In one way or another a work of fiction is always subject to the gravitational pull of the time in which it is made. Whether we're thinking of its material form as Ozeki does, or whether we're thinking of its subject matter, shape and substance are important. A print book has a particular heft and the 550 pages of The Book of Form and Emptiness
lend it a certain weight. The extent to which that weight is simply ballast could be what distinguishes good writing from the rest. The Book of Form and Emptiness

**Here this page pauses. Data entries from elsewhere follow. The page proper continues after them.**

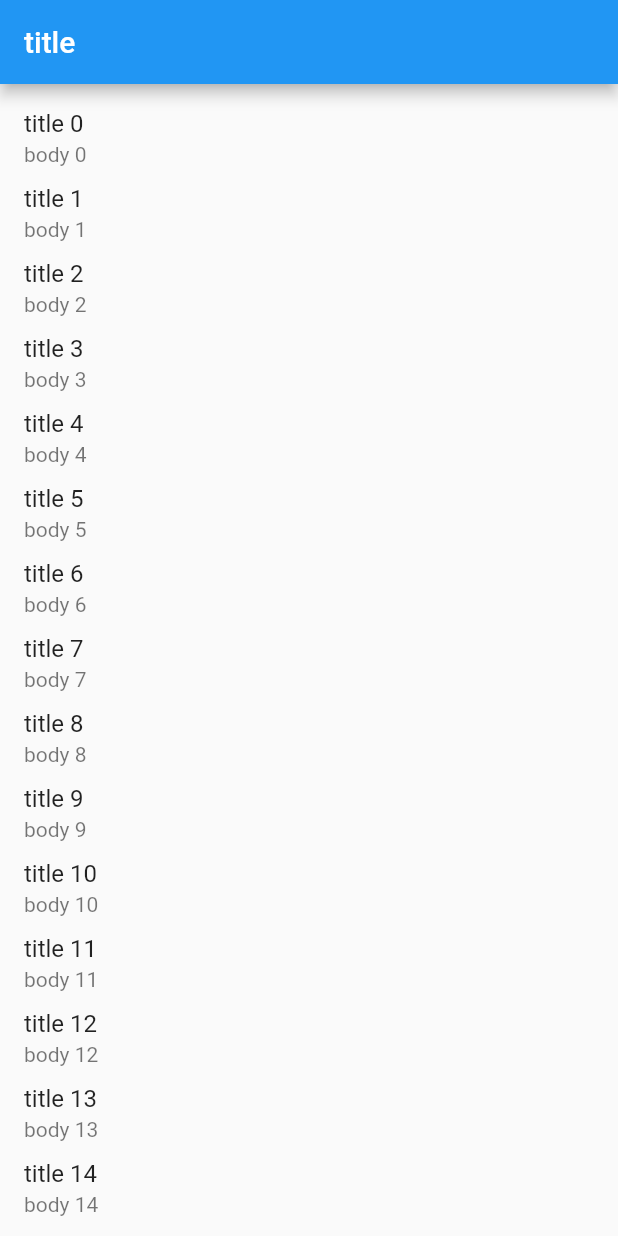
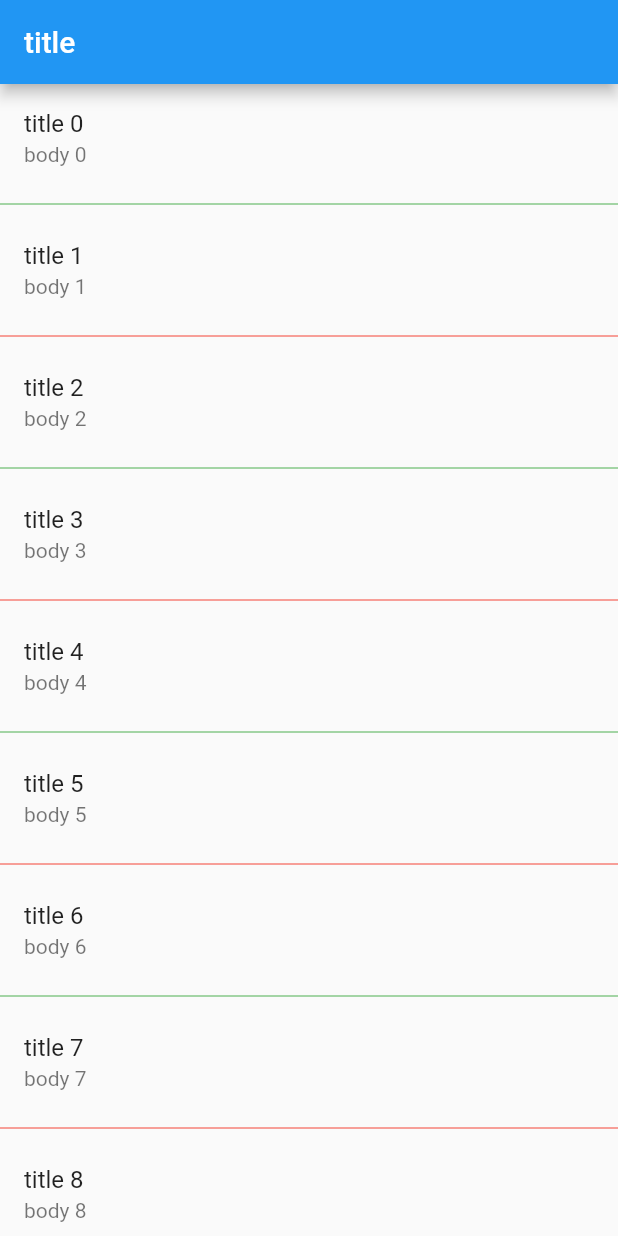
Before and after one commit to zhumingwei/flutter_app_helloworld, a Flutter app: the screen it shows after launch, on a phone screen of 412 x 824 dp. Run offline on Flutter 3.47's test engine with Material 2 defaults, Android fonts, the phone set to English and light mode, and no system bars.

```diff
--- a/lib/main.dart
+++ b/lib/main.dart
@@ -26,12 +26,13 @@ class MyView extends StatelessWidget {
       appBar: AppBar(
         title: Text("title"),
       ),
-      body: ListView.builder(
-        itemCount: 100,
-          itemExtent: 50.0,
+      body: ListView.separated(
+          itemCount: 100,
           //itemExtent 并不是一个必填参数。但强烈建议你提前设置好这个参数的值,避免频繁计算
           itemBuilder: (BuildContext context, int index) =>
               ListTile(title: Text("title $index"),subtitle: Text("body $index"),),
+          separatorBuilder: (BuildContext context,int index)=>
+            index %2 ==0? Divider(color: Colors.green) : Divider(color: Colors.red),
       ),
     );
   }
```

faces a challenge common to much contemporary fiction that directly addresses the current milieu. To put it simply, issues like environmental catastrophe, the inequities forced on us by global capitalism and the rise of national populism do not readily present us with opportunities for resolution or narrative closure. The predominant cultural story, if it's not straightforward disaster porn, is one of unsustainability and collapse rather than one of noble decline or a utopian back-to-nature simple life. Ozeki piles on the tragedies, both personal and social. I'd not encountered the term 'psychic diversity' before, but it takes its place alongside disability, mental health issues, substance abuse and poverty. If loss and grief act as a pivot for the book, hoarding, self-harm and even gender fluidity also play a part. Nearly all the principle characters are in some way lost, confused or misguided. Exceptions are the author of the fictional book-within-a-book 'Tidy Magic', Cory the children's librarian, and the unnamed woman in the library who is always typing away on her laptop - perhaps typing the book itself. Reading all this was a lot to digest, particularly since it included the post-modern device of having the book itself addressing the characters and the reader and even reflecting on the nature of books themselves. Served up with a side dish of new materialism, there was a lot here on the agency of objects, enchantment, vibrant matter and so on - as if Ozeki had taken a crash course with Jane Bennett. As a result I could have done without the potted biography of Walter Benjamin and quotations from his essays - and the Borges garnish that was liberally applied.
The Zen that the author claims suffuses the book is hard to see amongst all this clutter. Its most overt appearance is in the figure of Aikon, the Marie Kondo like author of Tidy Magic who dispenses advice on how to fold your t-shirts and underwear. At times I longed for an Aikon editor who might clear a path for the characters and events that were building some momentum. But perhaps that's unfair. The prophetic old Zen master may be a stereotype, but he is important in his own way. And Benny's koan is the question 'What is real?' which forms an interesting counterpoint to the critique of consumerism that flavours the book. They come close to being brought together when Ozeki asks 'What gives things the power to enchant and is there a limit to the desire for more?'. To combine these thoughts with the idea that things, both made and unmade, have agency sets an almost impossible question...and if a book, too, is agentive what then? And how do you square a critique of consumerism with Benjamin's obsession with collecting books? Perhaps these are just meant as a collection of ideas to think about. All told, books and libraries have a central place in this fictional world, but there are unresolved tensions even here. Early on Ozeki observes that within this 'social hierarchy of matter, we books lived on top'. But the past tense is telling. Benji's mother, Annabelle, is laid off as media goes digital, and towards the end something similar is happening with the thinning out of library shelves. There's some print nostalgia at work here, but Ozeki is up front about this. In the end perhaps, The Book of Form and Emptiness is a timely reflection on the ways in which books shape our lives in different ways.